Background: In the early 1600s, Great Britain was a rising power in Europe and was eager to expand its influence and wealth. The Navigation Acts were one way that the British government sought to achieve these goals.
The first Navigation Act was passed in 1651, during the reign of Oliver Cromwell. It required that all goods imported into England or its colonies be carried on British ships or ships from the country where the goods originated.
The Acts: Over time, additional Navigation Acts were passed which further regulated trade. In 1660, another act required that all goods exported from England or its colonies be carried on British ships or ships from the country where the goods originated. This act also listed certain goods that could only be exported to England or its colonies.
In 1663, another act was passed which required that all European goods imported into English colonies had to first be shipped to England before being re-exported to the colonies. This ensured that England received a share of profits from colonial trade. Other acts followed which placed duties on certain imported goods and established a system for licensing trade.

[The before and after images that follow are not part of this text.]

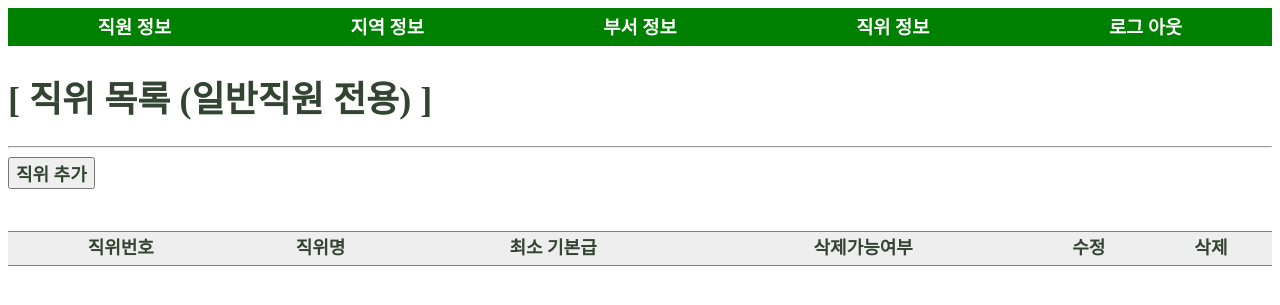
Repository: youngsik0405/SpringMVC
Page: http://localhost/mvc04/WEB-INF/view/PosList.jsp
The author's editor kept a copy of each file at every save. The page is drawn from the files as they stood at one save, then again after the next save.
The browser window is 1280 px wide. The pictures show the whole page.
The page is served by Tomcat 9. Nobody is signed in. The template is opened directly, without the code that normally fills it, so the values that code supplies are empty.

Above is the page before, as saved 2025-02-26 07:58:28.

### mvc04/WebContent/WEB-INF/view/PosList.jsp
<%@ page contentType="text/html; charset=UTF-8"%>
<%@ taglib prefix="c" uri="http://java.sun.com/jsp/jstl/core"%>
<%
	request.setCharacterEncoding("UTF-8");
	String cp = request.getContextPath();
%>
<!DOCTYPE html>
<html>
<head>
<meta charset="UTF-8">
<title>PosList.jsp</title>
<link rel="stylesheet" type="text/css" href="<%=cp %>/css/main.css">
</head>
<body>

<!----------------------------------------------
  #65. PosList.jsp
  - 일반 직원이 접근하는 직위 데이터 출력 페이지
------------------------------------------------>

<div>
	<!-- 메뉴 영역 -->
	<div>
		<c:import url="EmployeeMenu.jsp"></c:import>
	</div>

	<!-- 콘텐츠 영역 -->
	<div id="content">
		<h1>[ 직위 목록 (일반직원 전용) ]</h1>
		<hr>

		<div>
			<form action="">
				<input type="button" class="btn" value="직위 추가"
				onclick="location.href='positioninsertform.action'">
			</form>
		</div>
		<br><br>

		<table id="position" class="table">
			<tr>
				<th>직위번호</th>
				<th>직위명</th>
				<th>최소 기본급</th>
				<th>삭제가능여부</th>
				<th>수정</th>
				<th>삭제</th>
			</tr>

			<c:forEach var="position" items="${positionList }">
			<tr>
				<td>${position.positionId }</td>
				<td>${position.positionName }</td>
				<td>
					<fmt:formatNumber value="${position.minBasicPay }" groupingUsed="true"></fmt:formatNumber>
				</td>
				<td>${position.delCheck > 0 ? "삭제 불가능" : "삭제 가능" }</td>

				<td>
					<button type="button" class="btn updateBtn"
					value="${position.positionId }">수정</button>
				</td>
				<td>
					<button type="button" class="btn deleteBtn"
					value="${position.positionId }">삭제</button>
				</td>
			</tr>
			</c:forEach>


		</table>
	</div>

	<!-- 회사 소개 및 어플리케이션 소개 영역 -->
	<div id="footer">
	</div>

</div>

</body>
</html>

### mvc04/WebContent/WEB-INF/view/EmployeeMenu.jsp
<%@ page contentType="text/html; charset=UTF-8"%>
<%@ taglib prefix="c" uri="http://java.sun.com/jsp/jstl/core"%>
<%
	request.setCharacterEncoding("UTF-8");
	String cp = request.getContextPath();
%>
<!DOCTYPE html>
<html>
<head>
<meta charset="UTF-8">
<title>EmployeeMenu.jsp</title>
<link rel="stylesheet" type="text/css" href="<%=cp %>/css/menuStyle.css">
</head>
<body>

<!-------------------------
  #13. EmployeeMenu.jsp
  - 메인 메뉴 페이지 구성
-------------------------->

<!-- 확인 -->
<%--
<span>${sessionScope.admin==null ? "normal" : "admin" }</span>

--%>

<div id="menu">
	<ul>
		<c:choose>
			<c:when test="${sessionScope.admin==null }">
				<li>
					<a href="emplist.action" class="menu">직원 정보</a>
				</li>
				<li>
					<a href="reglist.action" class="menu">지역 정보</a>
				</li>
				<li>
					<a href="deplist.action" class="menu">부서 정보</a>
				</li>
				<li>
					<a href="poslist.action" class="menu">직위 정보</a>
				</li>
			</c:when>


			<c:otherwise>
				<li>
					<a href="employeelist.action" class="menu">직원 관리</a>
				</li>
				<li>
					<a href="regionlist.action" class="menu">지역 관리</a>
				</li>
				<li>
					<a href="departmentlist.action" class="menu">부서 관리</a>
				</li>
				<li>
					<a href="positionlist.action" class="menu">직위 관리</a>
				</li>
			</c:otherwise>
		</c:choose>


		<li>
			<a href="logout.action" class="menu">로그 아웃</a>
		</li>
	</ul>
</div>

</body>
</html>

### mvc04/WebContent/css/main.css
@charset "UTF-8";

/*======================
  #16. main.css
  - 메인 스타일 구성
=======================*/

*
{
	font-family: 맑은 고딕;
	color: #334433;
}

body, p, div, span, input, table, th, td, select
{
	font-size: 18px;
}

.control
{
	border: 1px solid gray;
	border-radius: 3px;
}

.table
{
	border-collapse: collapse;
	width: 100%;
}

.table th, .table td
{
	border: 1px solid gray;
	border-left: 0px;
	border-right: 0px;
	padding: 3px;
	line-height: 150%;
	text-align: center;
}

.table th
{
	font-weight: bold;
	background-color: #eeeeee;
}

.table td
{
	font-size: 12pt;
}

.btn
{
	cursor : pointer;
	font-weight: bold;
}

.btn:hover
{
	color: #ffffff;
	background-color: #008000;
}

### mvc04/WebContent/css/menuStyle.css
@charset "UTF-8";


/*
  #14. menuStyle.css
  - 메뉴 스타일 구성
*/

ul
{
	list-style-type: none;
	margin: 0px;
	padding: 0px;
	overflow: hidden;
}

li
{
	width: 20%;
	float: left;
}

a.menu:link, a.menu:visited
{
	display: block;
	font-weight: bold;
	color: #ffffff;
	background-color: #008000;
	text-align: center;
	padding: 4px;
	text-decoration: none;
	text-transform: uppercase;
	height: 30px;
	font-size: 14pt;
}


a.menu:hover, a.menu:active
{
	background-color: #ffffff;
	color: #008000;
	border: 2px solid #008000;
	border-radius: 5px;
	height: 26px;	/* 30-2-2 */
}

After the next save:
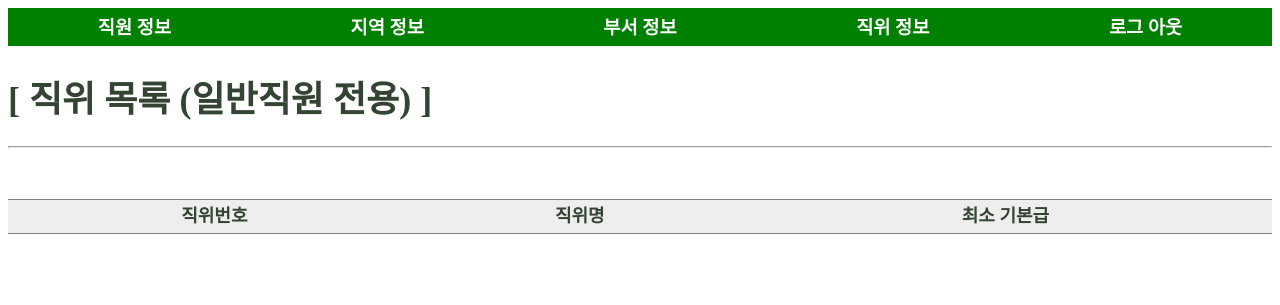
Saved 11 s later.
--- a/mvc04/WebContent/WEB-INF/view/PosList.jsp
+++ b/mvc04/WebContent/WEB-INF/view/PosList.jsp
@@ -29,12 +29,6 @@
 		<h1>[ 직위 목록 (일반직원 전용) ]</h1>
 		<hr>
 
-		<div>
-			<form action="">
-				<input type="button" class="btn" value="직위 추가"
-				onclick="location.href='positioninsertform.action'">
-			</form>
-		</div>
 		<br><br>
 
 		<table id="position" class="table">
@@ -42,9 +36,6 @@
 				<th>직위번호</th>
 				<th>직위명</th>
 				<th>최소 기본급</th>
-				<th>삭제가능여부</th>
-				<th>수정</th>
-				<th>삭제</th>
 			</tr>
 
 			<c:forEach var="position" items="${positionList }">
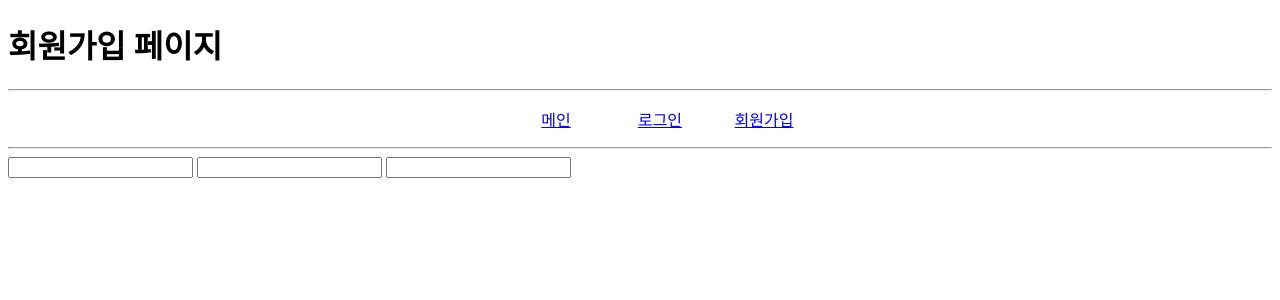
Repository: design-view/jsp-work
Page: http://localhost/cos/join.jsp
An editor plug-in stored every save of this project. The page is shown before and after the next save, followed by the edit.
The browser window is 1280 px wide. The pictures show the whole page.
The page is served by Tomcat 9. Other server files are loaded and not shown.

Above is the page before, as saved 2020-08-22 02:47:55.

### cos/WebContent/join.jsp
<%@ page language="java" contentType="text/html; charset=UTF-8"
    pageEncoding="UTF-8"%>
<!DOCTYPE html>
<html>
<head>
<meta charset="UTF-8">
<title>회원가입 페이지</title>
<style>
	ul {
		text-align: center;
	}
	li { display: inline-block; width: 100px;  }
</style>
</head>
<body>
	<h1>회원가입 페이지</h1>
	<hr/>
	<ul>
		<li><a href="main.jsp">메인</a></li>
		<li><a href="login.jsp">로그인</a></li>
		<li><a href="join.jsp">회원가입</a></li>
	</ul>
	<hr/>
	<!--  form 태그는 데이터를 전송하기 위한 박스    -->
	<form>
		<input type="text" name="username" />
		<input type="password" name="password" />
		<input type="email" name="email" />
	</form>
</body>
</html>

After the next save:
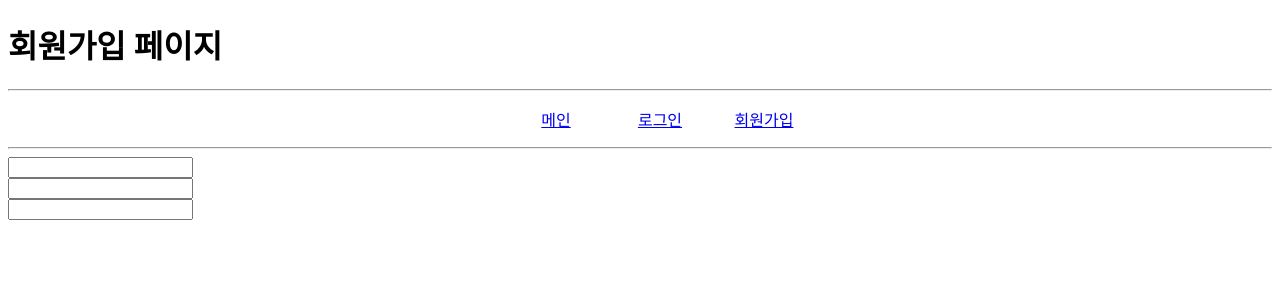
Saved 63 s later.
--- a/cos/WebContent/join.jsp
+++ b/cos/WebContent/join.jsp
@@ -23,9 +23,9 @@
 	<hr/>
 	<!--  form 태그는 데이터를 전송하기 위한 박스    -->
 	<form>
-		<input type="text" name="username" />
-		<input type="password" name="password" />
-		<input type="email" name="email" />
+		<input type="text" name="username" /><br/>
+		<input type="password" name="password" /><br/>
+		<input type="email" name="email" /><br/>
 	</form>
 </body>
 </html>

- The Navigation Acts had a significant impact on world history as they helped establish Great Britain as a dominant economic power.
- The acts stimulated growth in British shipping and encouraged entrepreneurs to invest in shipbuilding.
- However, some historians argue that the acts also had negative consequences such as stifling competition and limiting economic growth in the colonies.
The Navigation Acts were eventually repealed in the mid-19th century, as Britain’s economic and political power had shifted and the acts were no longer necessary. However, their impact on world history can still be felt today. The legacy of the Navigation Acts includes the establishment of Britain’s economic dominance, the rise of global trade, and the development of colonial economies.
In conclusion, the Navigation Acts were a series of laws passed by Great Britain which regulated trade between its colonies and other countries. These acts helped to establish Great Britain as a dominant economic power and had a significant impact on global trade. While controversial in their time, their legacy can still be felt today in the global economy.